He called to someone inside the cottage. A woman came out with tumblers of tea and two little dishes of something that might have been crumbled weetabix.
“This is Bengali Mata,” said Bengali Baba.
Bengali Mata went back indoors. We sipped out tea.
Baba had lived at Tapovan for years. I had seen his photograph in a book. In the summer he gave shelter to the sadhus and yatris who came visiting. In the winter he stayed on in the silence, alone with Mata.
Julia tried to provoke the Baba into a revelation.
“Did you know from the start that you would stay here so long?” she asked.
“Yes,” he said. Nothing more.
We sat quietly again, gazing at Shivling. Suddenly the silence was broken by the sound of a helicopter, invisible below us.
“Can helicopters land here?”
“No,” said the Baba. It sounded like a policy statement.
The clatter of the helicopter dissolved back into the silence.
We went back to our sacks and rummaged for food to leave for the Baba. He came over to us while we were assembling the parcel.
“Have you any kishmish?” he asked.
We added our sultanas to the parcel and the Baba went back to his cottage.
“I didn’t think Babas ate kishmish,” I said.
The sultanas had been the only food we had left. Now we wouldn’t be able to eat until we got down to the Rest House.
We let the porters from the climbing expedition go down ahead of us. We were hungry and in a hurry, but we didn’t want careless feet above us. At Gaumukh we searched our sacks again and found a couple of biscuits that had escaped the Baba. We walked on, dreaming of the meal we would have at the Rest House. There would be no more Maggi Noodles, we thought. There would be daal and rice and vegetables and as many chapattis as we could eat.

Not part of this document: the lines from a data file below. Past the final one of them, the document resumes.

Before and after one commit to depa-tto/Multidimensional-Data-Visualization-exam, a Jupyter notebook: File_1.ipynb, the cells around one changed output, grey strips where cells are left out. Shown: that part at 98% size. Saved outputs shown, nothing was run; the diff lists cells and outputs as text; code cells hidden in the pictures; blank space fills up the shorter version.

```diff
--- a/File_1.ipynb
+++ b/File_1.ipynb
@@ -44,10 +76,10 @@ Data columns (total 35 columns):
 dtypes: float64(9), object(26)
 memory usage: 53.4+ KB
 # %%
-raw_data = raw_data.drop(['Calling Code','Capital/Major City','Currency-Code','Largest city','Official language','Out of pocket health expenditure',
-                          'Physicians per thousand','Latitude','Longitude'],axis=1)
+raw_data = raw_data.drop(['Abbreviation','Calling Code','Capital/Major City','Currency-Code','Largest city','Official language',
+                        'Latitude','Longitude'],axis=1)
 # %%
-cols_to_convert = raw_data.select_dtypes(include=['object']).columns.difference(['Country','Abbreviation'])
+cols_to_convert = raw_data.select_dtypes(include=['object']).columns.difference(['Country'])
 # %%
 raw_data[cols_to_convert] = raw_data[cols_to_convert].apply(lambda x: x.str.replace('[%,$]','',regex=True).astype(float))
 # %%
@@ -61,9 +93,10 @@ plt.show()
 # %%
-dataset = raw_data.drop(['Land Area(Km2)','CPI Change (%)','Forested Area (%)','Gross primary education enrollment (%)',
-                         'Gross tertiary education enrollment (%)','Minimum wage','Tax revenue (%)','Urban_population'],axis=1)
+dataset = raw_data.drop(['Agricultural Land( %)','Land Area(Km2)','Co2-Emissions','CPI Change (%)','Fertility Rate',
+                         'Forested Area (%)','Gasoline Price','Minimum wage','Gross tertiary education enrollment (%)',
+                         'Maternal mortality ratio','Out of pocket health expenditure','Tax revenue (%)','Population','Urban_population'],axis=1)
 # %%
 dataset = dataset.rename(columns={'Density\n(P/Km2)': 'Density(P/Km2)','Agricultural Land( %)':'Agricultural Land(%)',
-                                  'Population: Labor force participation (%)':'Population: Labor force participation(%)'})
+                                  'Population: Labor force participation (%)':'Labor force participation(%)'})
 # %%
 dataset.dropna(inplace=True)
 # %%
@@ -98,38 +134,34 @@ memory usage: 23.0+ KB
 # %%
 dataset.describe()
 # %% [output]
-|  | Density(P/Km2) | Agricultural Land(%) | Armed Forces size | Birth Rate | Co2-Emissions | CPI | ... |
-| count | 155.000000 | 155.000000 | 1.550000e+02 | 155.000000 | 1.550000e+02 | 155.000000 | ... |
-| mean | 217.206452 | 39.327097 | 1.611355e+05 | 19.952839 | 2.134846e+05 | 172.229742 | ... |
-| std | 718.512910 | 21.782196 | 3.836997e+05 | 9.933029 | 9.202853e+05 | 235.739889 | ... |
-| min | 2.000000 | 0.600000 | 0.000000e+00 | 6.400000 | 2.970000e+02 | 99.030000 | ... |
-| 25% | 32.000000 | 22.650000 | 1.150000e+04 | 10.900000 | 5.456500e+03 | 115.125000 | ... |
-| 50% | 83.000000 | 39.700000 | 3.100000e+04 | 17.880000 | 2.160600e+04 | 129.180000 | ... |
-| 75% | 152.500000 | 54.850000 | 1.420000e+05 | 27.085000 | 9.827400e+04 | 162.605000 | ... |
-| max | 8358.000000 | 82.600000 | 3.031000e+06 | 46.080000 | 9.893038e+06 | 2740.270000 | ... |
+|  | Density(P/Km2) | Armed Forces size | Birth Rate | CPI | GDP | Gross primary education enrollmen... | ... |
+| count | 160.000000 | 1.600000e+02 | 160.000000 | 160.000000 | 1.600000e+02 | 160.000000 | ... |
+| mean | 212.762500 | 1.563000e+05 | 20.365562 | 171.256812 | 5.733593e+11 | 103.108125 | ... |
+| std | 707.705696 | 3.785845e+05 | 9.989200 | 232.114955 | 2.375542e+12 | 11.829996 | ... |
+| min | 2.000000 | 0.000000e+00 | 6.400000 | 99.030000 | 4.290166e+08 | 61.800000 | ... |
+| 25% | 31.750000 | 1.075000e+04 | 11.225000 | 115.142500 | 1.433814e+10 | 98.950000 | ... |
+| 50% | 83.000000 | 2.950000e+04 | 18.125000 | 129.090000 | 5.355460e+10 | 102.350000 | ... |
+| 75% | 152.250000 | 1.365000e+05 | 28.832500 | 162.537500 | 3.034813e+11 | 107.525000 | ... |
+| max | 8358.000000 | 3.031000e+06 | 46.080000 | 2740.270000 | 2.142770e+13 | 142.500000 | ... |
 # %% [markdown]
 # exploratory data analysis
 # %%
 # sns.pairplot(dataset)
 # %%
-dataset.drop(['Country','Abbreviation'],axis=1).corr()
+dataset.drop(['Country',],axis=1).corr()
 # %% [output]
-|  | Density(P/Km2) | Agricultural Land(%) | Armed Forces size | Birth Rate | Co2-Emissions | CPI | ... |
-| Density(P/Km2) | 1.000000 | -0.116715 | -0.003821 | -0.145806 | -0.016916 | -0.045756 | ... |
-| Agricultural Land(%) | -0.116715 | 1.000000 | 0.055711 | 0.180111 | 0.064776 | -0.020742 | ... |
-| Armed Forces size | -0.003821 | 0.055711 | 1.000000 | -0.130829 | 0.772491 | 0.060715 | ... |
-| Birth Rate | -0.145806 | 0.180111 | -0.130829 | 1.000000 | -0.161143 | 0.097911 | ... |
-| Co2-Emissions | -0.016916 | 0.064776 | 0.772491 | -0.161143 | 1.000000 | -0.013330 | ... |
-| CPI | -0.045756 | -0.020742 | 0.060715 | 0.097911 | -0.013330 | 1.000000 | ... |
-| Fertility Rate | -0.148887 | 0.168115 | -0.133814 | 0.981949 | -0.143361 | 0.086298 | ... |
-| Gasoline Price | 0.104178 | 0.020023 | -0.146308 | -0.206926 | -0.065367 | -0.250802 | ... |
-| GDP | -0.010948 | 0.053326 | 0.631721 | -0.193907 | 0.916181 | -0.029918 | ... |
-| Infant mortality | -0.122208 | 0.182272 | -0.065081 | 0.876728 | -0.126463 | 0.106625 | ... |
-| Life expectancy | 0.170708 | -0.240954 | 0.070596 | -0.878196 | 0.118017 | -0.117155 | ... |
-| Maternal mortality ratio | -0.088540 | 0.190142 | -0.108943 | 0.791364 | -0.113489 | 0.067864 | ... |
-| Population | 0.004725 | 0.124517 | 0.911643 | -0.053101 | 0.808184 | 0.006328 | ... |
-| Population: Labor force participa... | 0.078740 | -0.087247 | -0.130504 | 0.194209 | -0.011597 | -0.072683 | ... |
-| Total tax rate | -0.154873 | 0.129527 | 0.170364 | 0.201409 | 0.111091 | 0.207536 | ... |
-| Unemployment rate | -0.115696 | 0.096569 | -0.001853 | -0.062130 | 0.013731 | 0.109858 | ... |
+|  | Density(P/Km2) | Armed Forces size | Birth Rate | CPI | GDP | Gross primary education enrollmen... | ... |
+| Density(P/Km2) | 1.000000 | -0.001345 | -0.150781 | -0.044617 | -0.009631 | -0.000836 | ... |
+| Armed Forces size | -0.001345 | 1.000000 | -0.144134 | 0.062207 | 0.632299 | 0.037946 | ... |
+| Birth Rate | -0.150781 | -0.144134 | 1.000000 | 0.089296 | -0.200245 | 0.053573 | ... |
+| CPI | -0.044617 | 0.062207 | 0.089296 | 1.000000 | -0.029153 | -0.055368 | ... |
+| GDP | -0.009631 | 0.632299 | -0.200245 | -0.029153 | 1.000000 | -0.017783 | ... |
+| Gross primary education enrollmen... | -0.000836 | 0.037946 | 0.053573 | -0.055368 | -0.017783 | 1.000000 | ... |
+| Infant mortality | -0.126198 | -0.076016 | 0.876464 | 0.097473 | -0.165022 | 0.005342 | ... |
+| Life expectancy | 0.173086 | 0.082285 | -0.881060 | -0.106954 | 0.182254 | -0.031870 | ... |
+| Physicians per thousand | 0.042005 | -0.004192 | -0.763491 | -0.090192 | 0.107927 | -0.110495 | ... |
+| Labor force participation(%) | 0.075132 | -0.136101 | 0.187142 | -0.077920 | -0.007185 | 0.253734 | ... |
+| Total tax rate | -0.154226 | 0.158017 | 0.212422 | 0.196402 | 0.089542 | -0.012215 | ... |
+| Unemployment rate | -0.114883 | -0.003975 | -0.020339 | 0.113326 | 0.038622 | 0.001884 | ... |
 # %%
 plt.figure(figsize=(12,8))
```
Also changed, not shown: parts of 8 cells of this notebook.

The Rest House was almost closed when we arrived. It was the season’s end.
“No dinner,” said the manager.
“Maggi noodles only.”

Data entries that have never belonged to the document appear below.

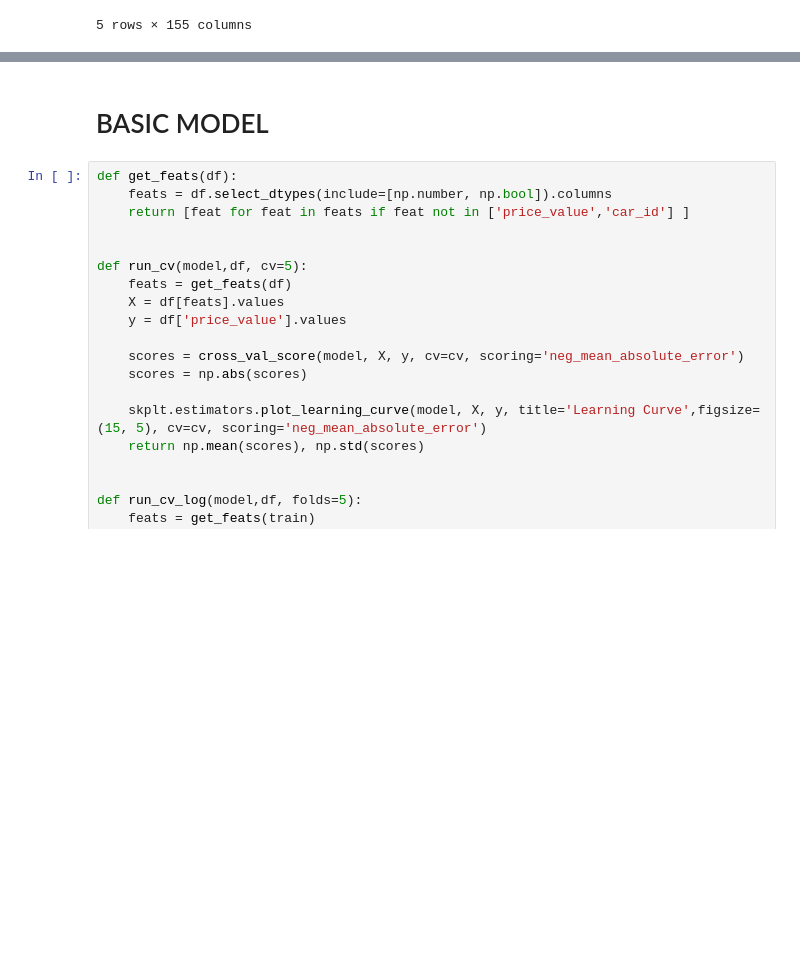
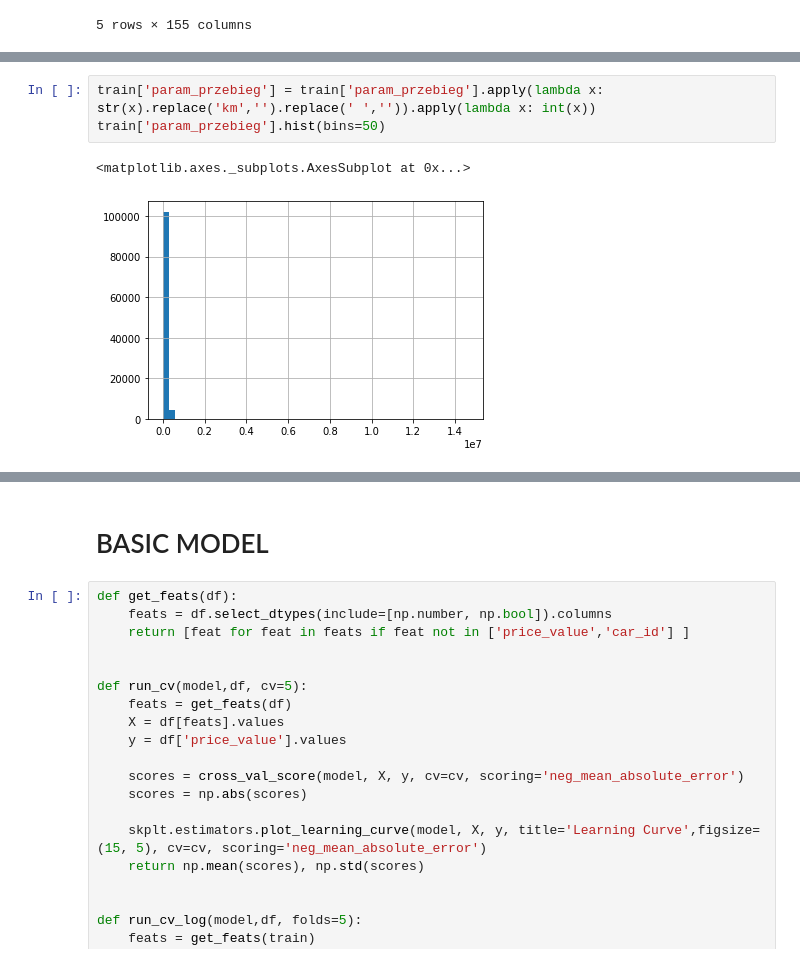
Before and after one commit to Sebastian-Placzek/Car_price, a Jupyter notebook: Car Price.ipynb, the cells around one changed output, grey strips where cells are left out. Drawn from its saved outputs; the diff is of its cells as text; blank space fills up the shorter version.

```diff
--- a/Car Price.ipynb
+++ b/Car Price.ipynb
@@ -39,0 +51,6 @@ train = train.fillna(-1)
+# %%
+train['param_przebieg'] = train['param_przebieg'].apply(lambda x: str(x).replace('km','').replace(' ','')).apply(lambda x: int(x))
+train['param_przebieg'].hist(bins=50)
+# %% [output]
+<matplotlib.axes._subplots.AxesSubplot at 0x...>
+[figure, added]
```
Also changed, not shown: parts of 32 cells of this notebook.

So we dined on noodles after all. The only other guest was a German photographer who had travelled up the Ganga from Calcutta, working on a magazine assignment. He seemed content with his noodles.

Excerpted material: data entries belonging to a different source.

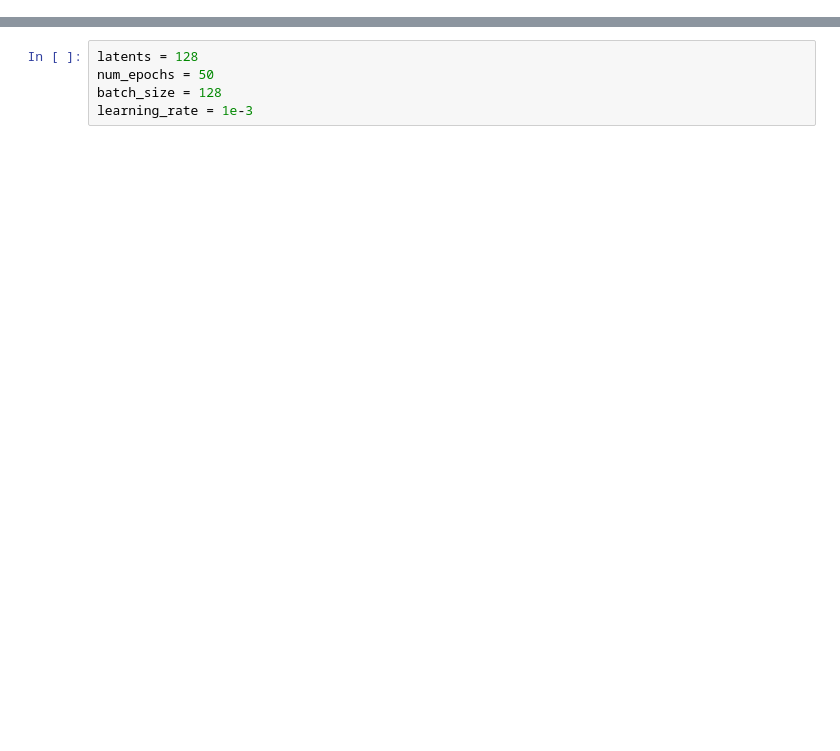
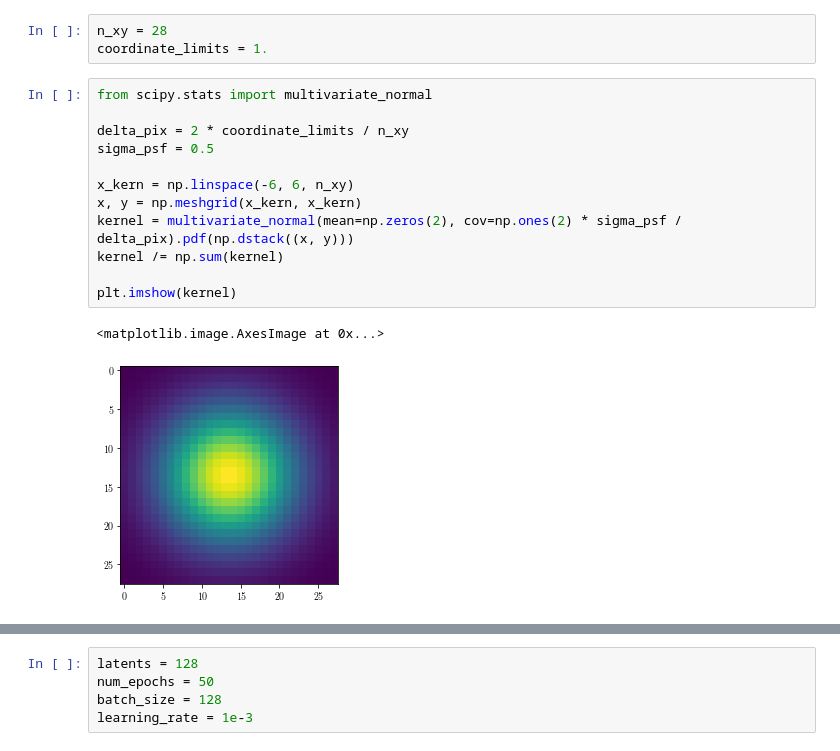
Before and after one commit to smsharma/deep-prob-prog-tutorials, a Jupyter notebook: 02_deep_prob_prog.ipynb, the cells around one changed output, grey strips where cells are left out. Saved outputs shown, nothing was run; the diff lists cells and outputs as text; blank space fills up the shorter version.

```diff
--- a/02_deep_prob_prog.ipynb
+++ b/02_deep_prob_prog.ipynb
@@ -30,0 +191,18 @@ import optax
+# %%
+n_xy = 28
+coordinate_limits = 1.
+# %%
+from scipy.stats import multivariate_normal
+
+delta_pix = 2 * coordinate_limits / n_xy
+sigma_psf = 0.5
+
+x_kern = np.linspace(-6, 6, n_xy)
+x, y = np.meshgrid(x_kern, x_kern)
+kernel = multivariate_normal(mean=np.zeros(2), cov=np.ones(2) * sigma_psf / delta_pix).pdf(np.dstack((x, y)))
+kernel /= np.sum(kernel)
+
+plt.imshow(kernel)
+# %% [output]
+<matplotlib.image.AxesImage at 0x...>
+[figure, added]
```
Also changed, not shown: parts of 22 cells of this notebook, 1 other file.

The tents of the climbing expedition sprang up beside the Rest House. A man from Uttarkashi was in charge of the porters.
“You are from Scotland?” he said. “You know Mister Martin Moran?”
Martin Moran is a mountain guide from the north west of Scotland. The man had been a cook on Martin’s 1983 expedition to Bhagirathi, a groundbreaking ascent up rock of great difficulty. Now he had a trekking agency of his own in Uttarkashi.
“And this expedition?”
“Korean people. Chaukamba expedition. They did not reach the top. Too much cold. Too late in the season. Next year they will go to Everest.”
At 7138 metres Chaukamba is is the highest peak in the area, but Everest is 1700 metres higher.
We had another bowl of noodles for breakfast, and then we set off for Gangotri. There were no pilgrims now, but the track was busy with heavy traffic; porters from the Chaukamba expedition and porters stripping the Rest House for the winter. I was hungry, and the sultanas that we had given to the Baba still preyed on my mind.
Gangotri was quiet when we arrived. The temple was due to close in three days time. Most of the shops were already abandoned; the shopkeepers had gone down the valley to Uttarkashi. We booked into our hotel and ordered rice and daal and alu gobhi and chapattis. An American called Jo Reinhard shared our table in the yard.
“You’re from Scotland?” he said. “You know a guy called Hamish MacInnes?”
“Not my generation. Or my league.” Twenty years earlier, Hamish MacInnes had been the public face of Scottish mountaineering.
Jo was an anthropologist. He had travelled with MacInnes in Nepal.